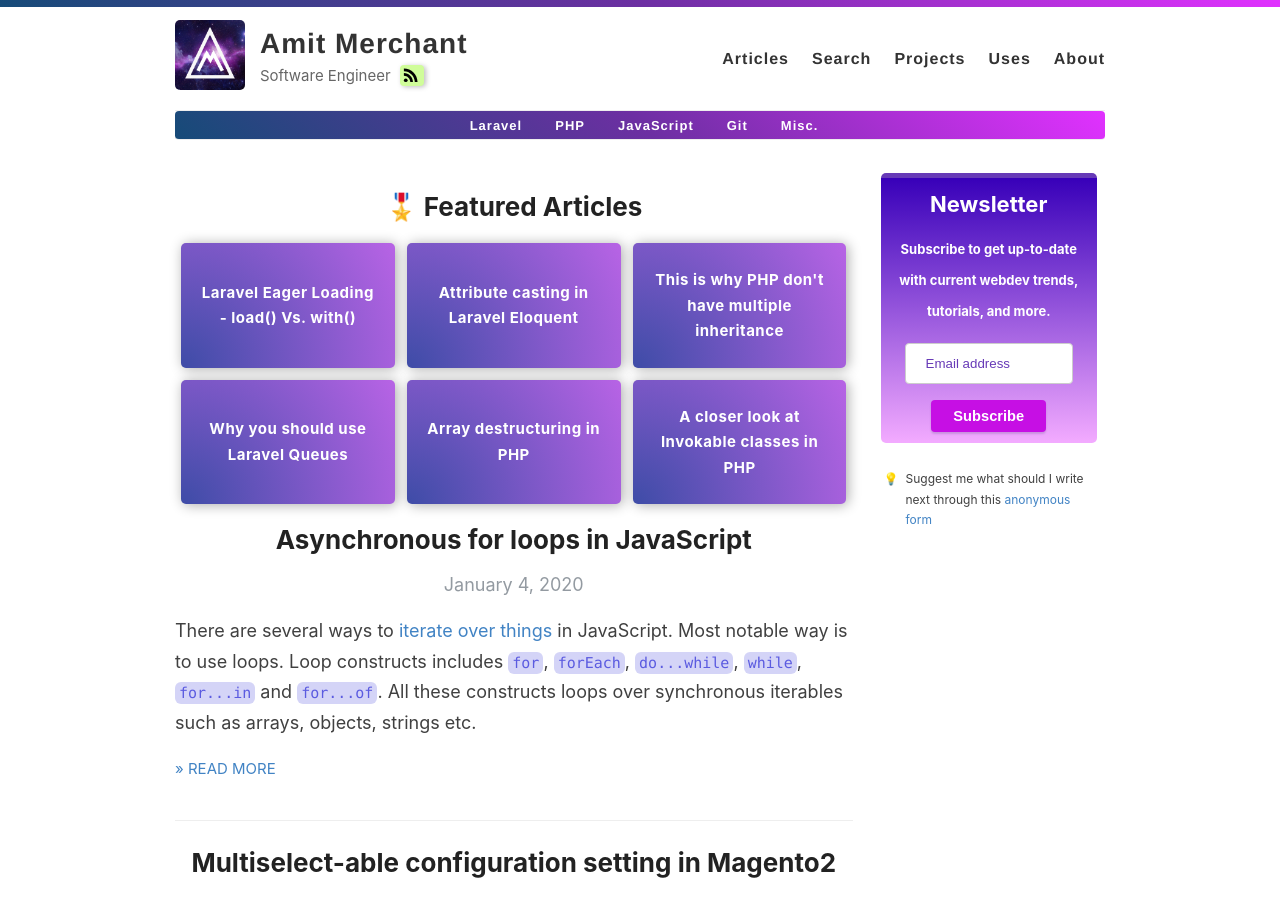
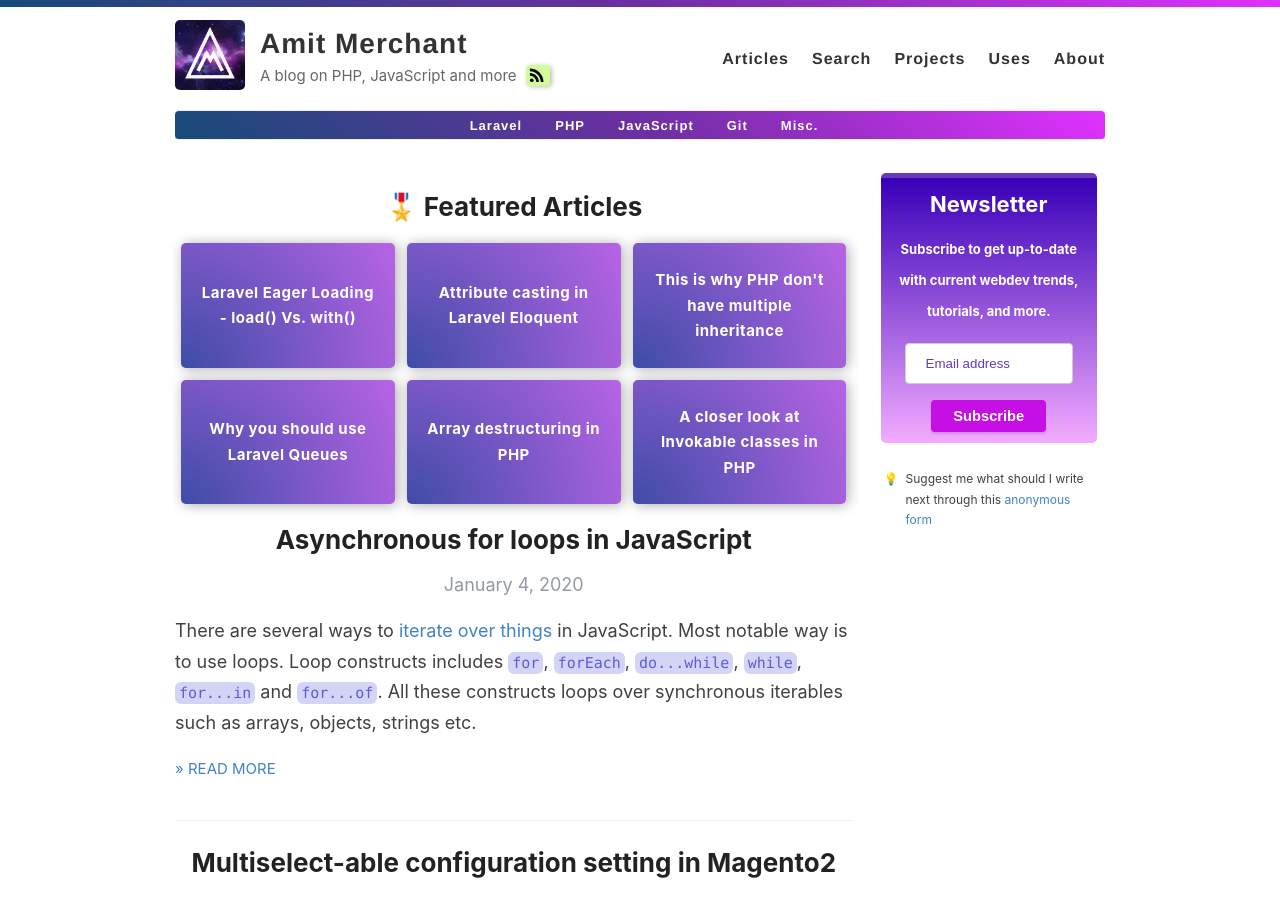
Before and after one commit to varunkumardev/amitmerchant1990.github.io, a Jekyll site: the page built from index.html, in a window 1280 px wide and 900 px high. Built offline with Jekyll 4.4.1, drawn with Linux system fonts in a browser that asks for light colours; the list of posts is cut into pages by our own code.

Commit message:
changed the tag line of the blog.

```diff
--- a/_config.yml
+++ b/_config.yml
@@ -5,7 +5,7 @@
 author: Amit Merchant
 
 # Short bio or description (displayed in the header)
-description: Software Engineer
+description: A blog on PHP, JavaScript and more
 
 # URL of your avatar or profile pic (you could use your GitHub profile pic)
 avatar: /images/logo.png
@@ -30,7 +30,6 @@
   youtube: # channel/<your_long_string> or user/<user-name>
   googleplus: # anything in your profile username that comes after plus.google.com/
   playconsole: 4891909859571699886
-
 
 # Enter your Disqus shortname (not your username) to enable commenting on posts
 # You can find your shortname on the Settings page of your Disqus account
```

____________________

Your task is to collect every line above that contains the word "Disqus".

 # Enter your Disqus shortname (not your username) to enable commenting on posts
 # You can find your shortname on the Settings page of your Disqus account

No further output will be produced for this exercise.